OCTAVIUS AUGUSTUS WALLIS . I am a hosier, of 48, St. George's-place, Knightsbridge—on the evening of 21st March, the prisoner was at my shop—I came in and found him there, and my young man asked me in his presence to give change of this 10l. note—he had bought goods to the amount of 1l. 18s.—immediately I took it in my hand, I thought it was a bad one, and asked the prisoner where he got it from, and if he could give me some account of himself, and if he did not give a satisfactory account I should have to send for a policeman—he then stated that he took the note from a gentleman at Brighton—he then said that he lived in Raleigh-street

—I said there was no such street in that district—he said it was Raleigh-street over the water—I then sent for a constable and gave him the note, after marking it and showing it to a neighbour—at the station, the prisoner said he had just come from Liverpool, and had taken the note there—he was asked for his residence, and he said "Raleigh-street;" that he should have stopped there that evening had he not been taken, but he had no residence in London.

JOSEPH BUMSTEAD . I am inspector of notes to the Bank of England—I have looked at this note—it is a forgery.

THOMAS POTTER (Policeman, A 250). I took the prisoner into custody—he said he was a betting man and a book-maker, and he took the note from a gentleman at Brighton—he was asked his name and address—he said he had no address in London; that he came from Liverpool the same day—I searched him but found nothing on him.

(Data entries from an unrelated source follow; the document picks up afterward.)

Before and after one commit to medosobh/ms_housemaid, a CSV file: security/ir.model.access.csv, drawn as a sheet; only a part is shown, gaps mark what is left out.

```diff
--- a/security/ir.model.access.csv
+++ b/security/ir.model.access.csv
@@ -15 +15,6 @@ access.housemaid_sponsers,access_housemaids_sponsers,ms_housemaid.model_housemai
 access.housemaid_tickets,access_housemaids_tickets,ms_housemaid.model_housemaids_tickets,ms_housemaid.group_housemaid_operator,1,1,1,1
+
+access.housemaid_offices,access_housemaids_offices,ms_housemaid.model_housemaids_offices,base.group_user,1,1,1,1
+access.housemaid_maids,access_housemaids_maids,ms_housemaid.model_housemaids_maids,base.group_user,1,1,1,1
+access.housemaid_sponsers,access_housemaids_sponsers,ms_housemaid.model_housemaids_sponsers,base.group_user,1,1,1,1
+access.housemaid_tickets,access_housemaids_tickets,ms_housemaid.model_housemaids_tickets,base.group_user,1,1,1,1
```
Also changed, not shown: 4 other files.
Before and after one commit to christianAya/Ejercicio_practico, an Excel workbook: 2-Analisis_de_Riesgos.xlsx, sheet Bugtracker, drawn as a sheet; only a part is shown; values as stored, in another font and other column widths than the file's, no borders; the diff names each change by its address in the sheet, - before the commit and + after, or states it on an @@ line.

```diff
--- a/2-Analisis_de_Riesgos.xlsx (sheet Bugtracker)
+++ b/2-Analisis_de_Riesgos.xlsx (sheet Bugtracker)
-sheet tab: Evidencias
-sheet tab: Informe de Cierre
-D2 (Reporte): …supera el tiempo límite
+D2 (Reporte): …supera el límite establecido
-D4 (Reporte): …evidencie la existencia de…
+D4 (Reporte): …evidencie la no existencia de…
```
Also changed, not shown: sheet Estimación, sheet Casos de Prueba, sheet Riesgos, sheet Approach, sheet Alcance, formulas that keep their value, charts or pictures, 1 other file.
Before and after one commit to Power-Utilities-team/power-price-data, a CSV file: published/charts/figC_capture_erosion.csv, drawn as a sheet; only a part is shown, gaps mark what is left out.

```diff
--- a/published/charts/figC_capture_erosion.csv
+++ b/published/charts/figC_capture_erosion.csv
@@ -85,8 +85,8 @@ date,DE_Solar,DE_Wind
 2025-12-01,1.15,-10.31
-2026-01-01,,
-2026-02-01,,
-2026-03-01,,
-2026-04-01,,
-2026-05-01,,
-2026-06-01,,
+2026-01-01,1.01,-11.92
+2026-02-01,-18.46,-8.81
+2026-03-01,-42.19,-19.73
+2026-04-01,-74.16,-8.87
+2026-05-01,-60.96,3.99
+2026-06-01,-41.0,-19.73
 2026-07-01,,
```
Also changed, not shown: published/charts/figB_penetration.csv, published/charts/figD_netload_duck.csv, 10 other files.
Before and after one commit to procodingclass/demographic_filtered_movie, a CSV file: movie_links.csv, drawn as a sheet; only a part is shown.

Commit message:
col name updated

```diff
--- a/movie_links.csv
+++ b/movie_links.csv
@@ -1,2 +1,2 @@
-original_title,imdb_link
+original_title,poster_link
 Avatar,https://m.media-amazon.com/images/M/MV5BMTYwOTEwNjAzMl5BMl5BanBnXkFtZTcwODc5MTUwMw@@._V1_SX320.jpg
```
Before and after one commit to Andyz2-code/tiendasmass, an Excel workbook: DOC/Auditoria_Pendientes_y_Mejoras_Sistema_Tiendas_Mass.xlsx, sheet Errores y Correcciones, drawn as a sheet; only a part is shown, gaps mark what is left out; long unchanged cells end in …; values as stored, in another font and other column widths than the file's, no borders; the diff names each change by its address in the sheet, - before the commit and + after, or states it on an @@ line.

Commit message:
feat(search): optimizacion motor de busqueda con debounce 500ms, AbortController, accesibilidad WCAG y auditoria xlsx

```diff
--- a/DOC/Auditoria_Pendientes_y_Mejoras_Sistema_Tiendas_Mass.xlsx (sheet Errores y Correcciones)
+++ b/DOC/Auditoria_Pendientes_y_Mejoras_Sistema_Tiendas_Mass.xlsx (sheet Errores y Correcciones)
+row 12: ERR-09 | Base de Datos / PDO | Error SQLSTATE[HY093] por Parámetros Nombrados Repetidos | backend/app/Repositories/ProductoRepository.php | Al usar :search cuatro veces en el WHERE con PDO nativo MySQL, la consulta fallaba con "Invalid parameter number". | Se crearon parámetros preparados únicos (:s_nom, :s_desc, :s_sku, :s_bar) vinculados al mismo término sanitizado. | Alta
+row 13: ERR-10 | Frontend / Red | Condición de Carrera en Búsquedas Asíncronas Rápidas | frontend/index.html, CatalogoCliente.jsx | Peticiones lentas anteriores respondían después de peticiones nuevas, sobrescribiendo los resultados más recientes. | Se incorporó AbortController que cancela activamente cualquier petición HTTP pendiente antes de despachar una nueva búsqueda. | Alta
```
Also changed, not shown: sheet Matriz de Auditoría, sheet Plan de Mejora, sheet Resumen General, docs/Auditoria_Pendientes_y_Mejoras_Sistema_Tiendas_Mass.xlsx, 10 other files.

GEORGE HOWARD (Police-inspector, B). When the prisoner was brought to the station I asked his name—he said Charles Stevens—I asked his address—he said he bad no fixed home; that ho came from Liverpool the evening previous, and had slept one night in Raleigh-street—I asked how he became possessed of the forged note—he said he had taken it in a betting transaction; I understood him to say skittling—the prosecutor remarked, "Why, he said he came from Brighton"—the prisoner made no answer to that.

Prisoner. Q. Where was the constable standing when the charge was booked? A. By the side of you.

Prisoner to Thomas Potter. Q. Did you hear me say that I had taken the note at Liverpool? A. No—I was standing by your side all the while.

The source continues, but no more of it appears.